KUALA LUMPUR: Malaysia has hired banks for the country’s first Samurai bond sale in three decades, adding to a flood of yen-denominated debt offerings by global borrowers tapping cheap funds in Japan.
The sale would be Prime Minister Tun Dr Mahathir Mohamad’s debut global debt sale since returning to power in May and embarking on spending cuts aimed at reining in the budget deficit.
Plans for the Samurai sale started from at least June, when Dr Mahathir picked Japan for his first overseas visit as prime minister and asked his counterpart Shinzo Abe for yen-denominated credit.
The Southeast Asian nation picked arrangers including HSBC Holdings Plc, Mizuho Financial Group Inc. and Nomura Holdings Inc. for the offering, which could raise about 200 billion yen ($1.9 billion), according to people familiar with the matter.
It aims to sell the notes in the first quarter, one of the people said, asking not to be identified because the information is private.
Borrowers around the globe have increasingly turned to Japan’s debt market to raise funds, as the Bank of Japan keeps interest rates near zero even as other central banks have hiked.
Issuance of Samurai bonds has surged 139 percent in the current fiscal year, according to data compiled by Bloomberg.

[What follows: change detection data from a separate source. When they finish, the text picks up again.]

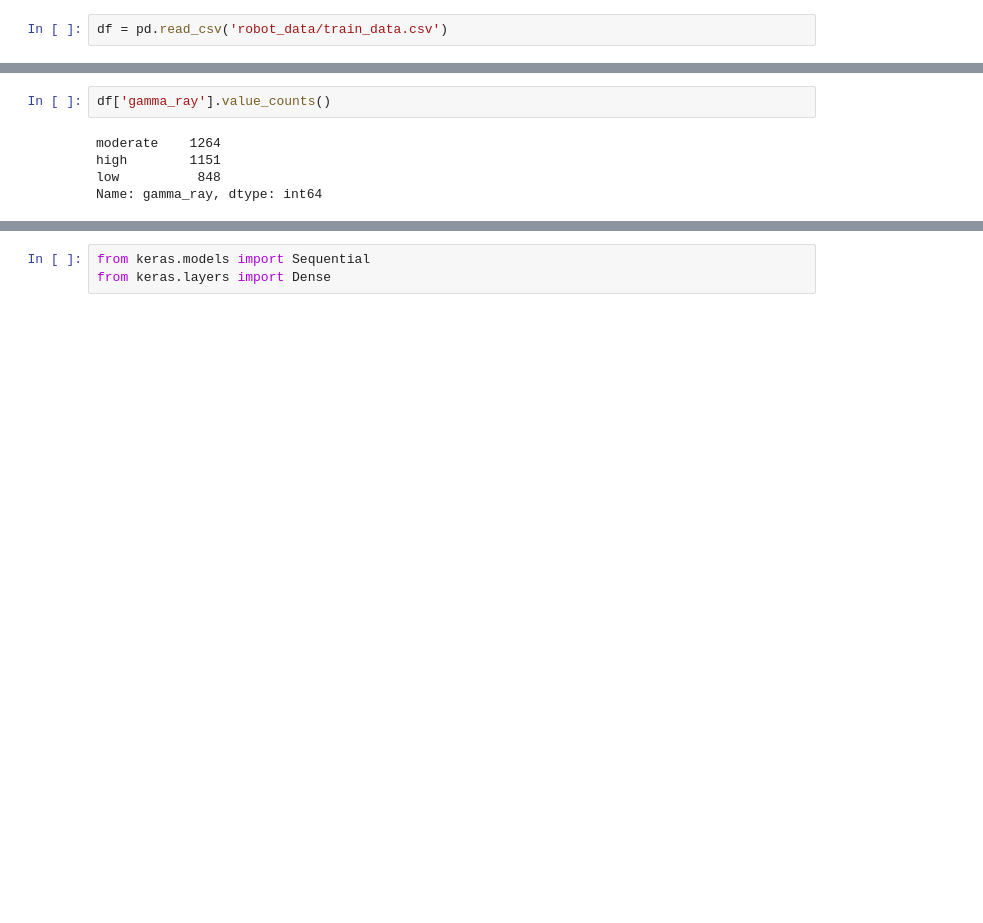
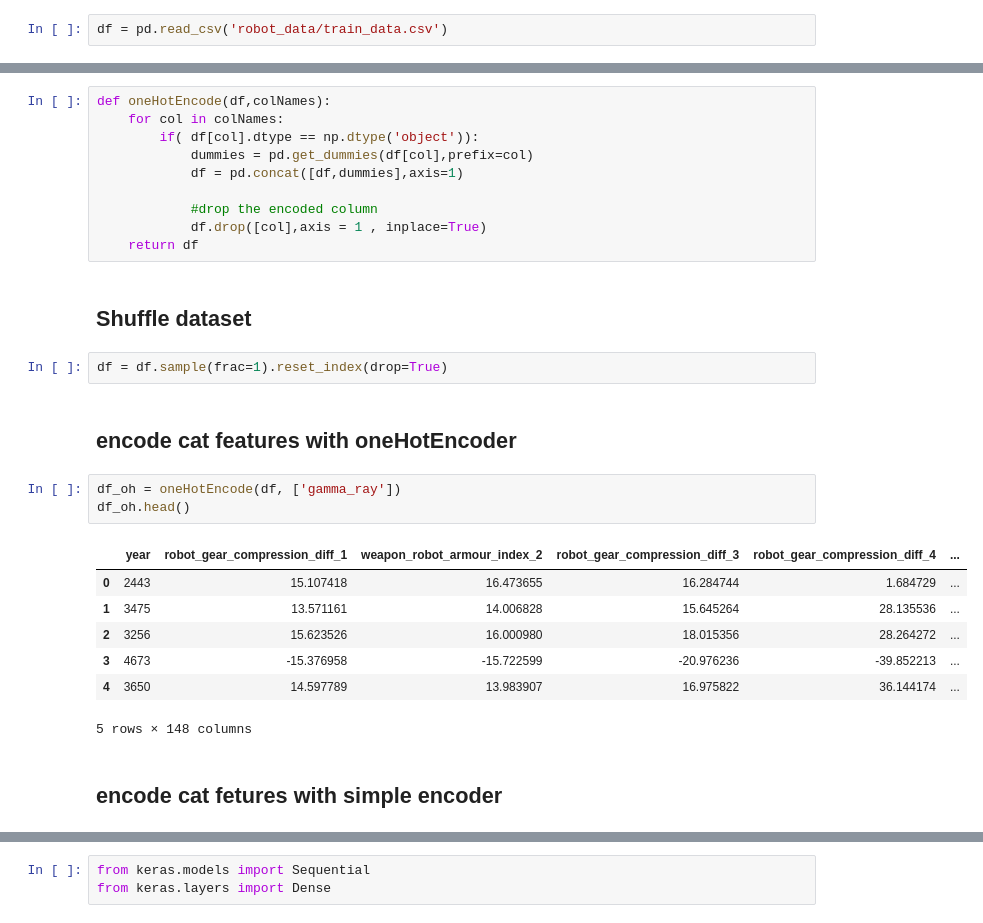
Before and after one commit to otzhora/vc_contest, a Jupyter notebook: pick_into_dataset.ipynb, the cells around one changed output, grey strips where cells are left out. Drawn from its saved outputs; the diff is of its cells as text; blank space fills up the shorter version.

Commit message:
made notebook a little bit prettier + tested oneHoteEncoder

```diff
--- a/pick_into_dataset.ipynb
+++ b/pick_into_dataset.ipynb
@@ -38,9 +6,31 @@ memory usage: 3.6+ MB
-# %%
-df['gamma_ray'].value_counts()
-# %% [output]
-moderate    1264
-high        1151
-low          848
-Name: gamma_ray, dtype: int64
+# %%
+def oneHotEncode(df,colNames):
+    for col in colNames:
+        if( df[col].dtype == np.dtype('object')):
+            dummies = pd.get_dummies(df[col],prefix=col)
+            df = pd.concat([df,dummies],axis=1)
+
+            #drop the encoded column
+            df.drop([col],axis = 1 , inplace=True)
+    return df
+# %% [markdown]
+## Shuffle dataset
+# %%
+df = df.sample(frac=1).reset_index(drop=True)
+# %% [markdown]
+## encode cat features with oneHotEncoder
+# %%
+df_oh = oneHotEncode(df, ['gamma_ray'])
+df_oh.head()
+# %% [output]
+|  | year | robot_gear_compression_diff_1 | weapon_robot_armour_index_2 | robot_gear_compression_diff_3 | robot_gear_compression_diff_4 | ... |
+| 0 | 2443 | 15.107418 | 16.473655 | 16.284744 | 1.684729 | ... |
+| 1 | 3475 | 13.571161 | 14.006828 | 15.645264 | 28.135536 | ... |
+| 2 | 3256 | 15.623526 | 16.000980 | 18.015356 | 28.264272 | ... |
+| 3 | 4673 | -15.376958 | -15.722599 | -20.976236 | -39.852213 | ... |
+| 4 | 3650 | 14.597789 | 13.983907 | 16.975822 | 36.144174 | ... |
+5 rows × 148 columns
+# %% [markdown]
+## encode cat fetures with simple encoder
 # %%
 df['gamma_ray'] = df['gamma_ray'].map({'moderate': 0, 'low': 1, 'high': 2})
```
Also changed, not shown: parts of 40 cells of this notebook.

Most of the proceeds from Malaysia’s bond sale will be used to repay “costly loans,” Mahathir said in November, adding that there may be “other loans” from Japan that will carry low interest rates.
The planned 10-year yen bond offer will be guaranteed by Japan Bank of International Cooperation with the coupon rate set at 0.65 percent, Finance Minister Lim Guan Eng said in November.
Neighboring Philippines priced its similar bonds at 0.99 percent when it sold Samurai notes in August. - Bloomberg